"You know, I’ve been playing really good the last six weeks," she said. "I felt like I played really solid at the LPGA Championship. I was disappointed not to win that, having a chance on the back nine. But at the same time, my game is very solid. My ball-striking is good. My short game is good. And my putting has been good so far."
Not known for her putting prowess, Wie obviously found some magic on the greens Friday. Taking advantage of her immense length, the 22-year-old Hawaiian hit wedges into many of the par-4s and par-5s and was able to convert. The 23 putts was one of the best efforts of her career, which dates to when she qualified for the 2000 U.S. Women’s Amateur Public Links at 10. She debuted in the Women’s Open nine years ago and tied for third in 2006 at Newport (R.I.) Country Club.
But her 2012 season has been a major disappointment with six missed cuts, including three of the last four events with a T-68 mixed in at the Manulife Financial LPGA in Canada.
None of those recent results pointed to the 66.
"I know my stroke is good when I look at it on the cameras," said Wie, who graduated from Stanford University in June. "It’s perfect.
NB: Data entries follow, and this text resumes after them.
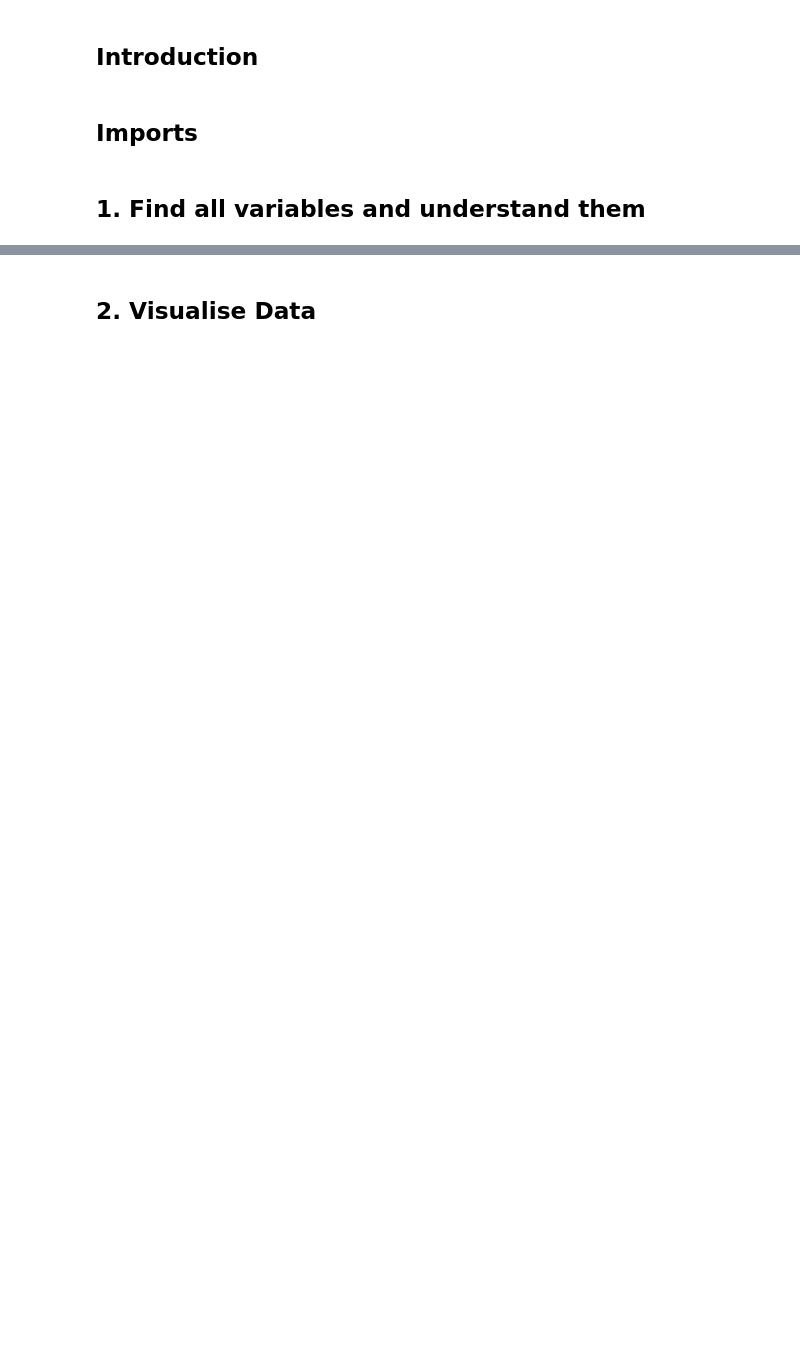
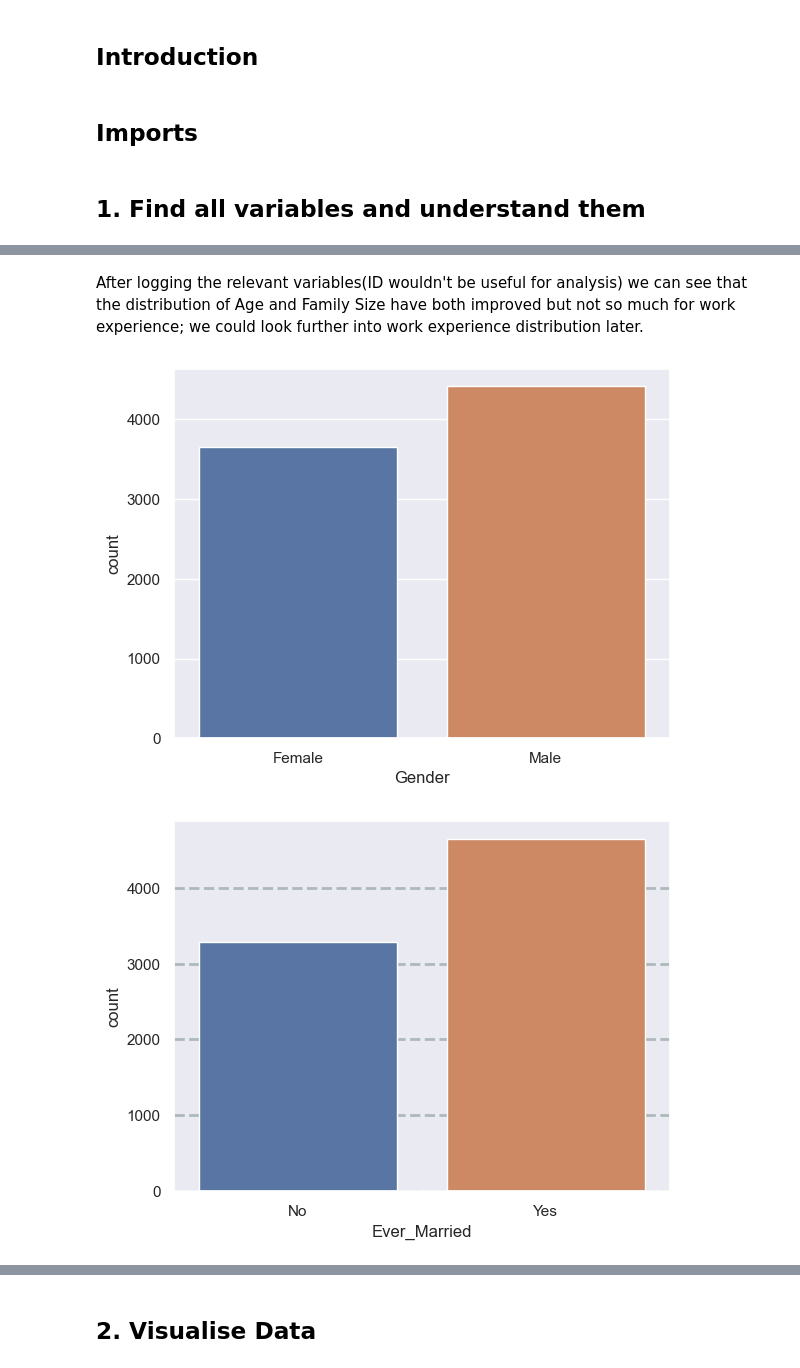
Before and after one commit to jamesz3ng/MSA_Phase_2, a Jupyter notebook: market_segmentation.ipynb, the cells around one changed output, grey strips where cells are left out. Cells and saved outputs as stored; diff of their text form; code cells hidden in the pictures; blank space fills up the shorter version.

```diff
--- a/market_segmentation.ipynb
+++ b/market_segmentation.ipynb
@@ -84,0 +125,14 @@ We can see that both age and family size have a similar shape, both features hav
+# %% [markdown]
+After logging the relevant variables(ID wouldn't be useful for analysis) we can see that the distribution of Age and Family Size have both improved but not so much for work experience; we could look further into work experience distribution later.
+# %%
+for i, v in enumerate(["Gender", "Ever_Married", "Graduated", "Spending_Score", "Var_1", "Segmentation"]):
+    sns.countplot(x = df[v].astype('category'))
+    plt.show()
+    plt.grid(color='#95a5a6', linestyle='--', linewidth=2, axis='y', alpha=0.7)
+
+sns.countplot(x="Profession", data=df)
+plt.xticks(rotation=90)
+plt.grid(color='#95a5a6', linestyle='--', linewidth=2, axis='y', alpha=0.7)
+# %% [output]
+[figure, added]
+[figure, added]
```
Also changed, not shown: parts of 21 cells of this notebook, 3 other files.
I just have to trust it … and know that I am a good putter. It kind of got into my head a little bit.
"I have to say it felt pretty good to see my name on that leaderboard. I kind of like that spot up there. I’m really looking forward to starting out [on Saturday] with my name up there as well."
Kerr certainly is accustomed to seeing her name atop leaderboards, especially in the Women’s Open. Focusing on consistency, Kerr has positioned herself perfectly for a second USGA championship, given that the only other competitor among the top group with her name on the Women’s Open trophy is Park.
Kerr, a 34-year-old native Floridian who now resides in Scottsdale, Ariz., understands that getting ahead of yourself at this juncture can be counter-productive.
"Five under is leading after two days, which is nothing, comparatively," said Kerr, whose streak of bogey-free holes ended at 28 with a double-bogey 6 at No. 11. "I mean if it was really low scoring, 10 or 11 under would be leading, but it’s not. It’s an Open. We’re very close to par still, and this course will show its teeth this weekend."
Now that’s a scary thought.
David Shefter is a senior staff writer for the USGA. Email him at firstname.lastname@example.org.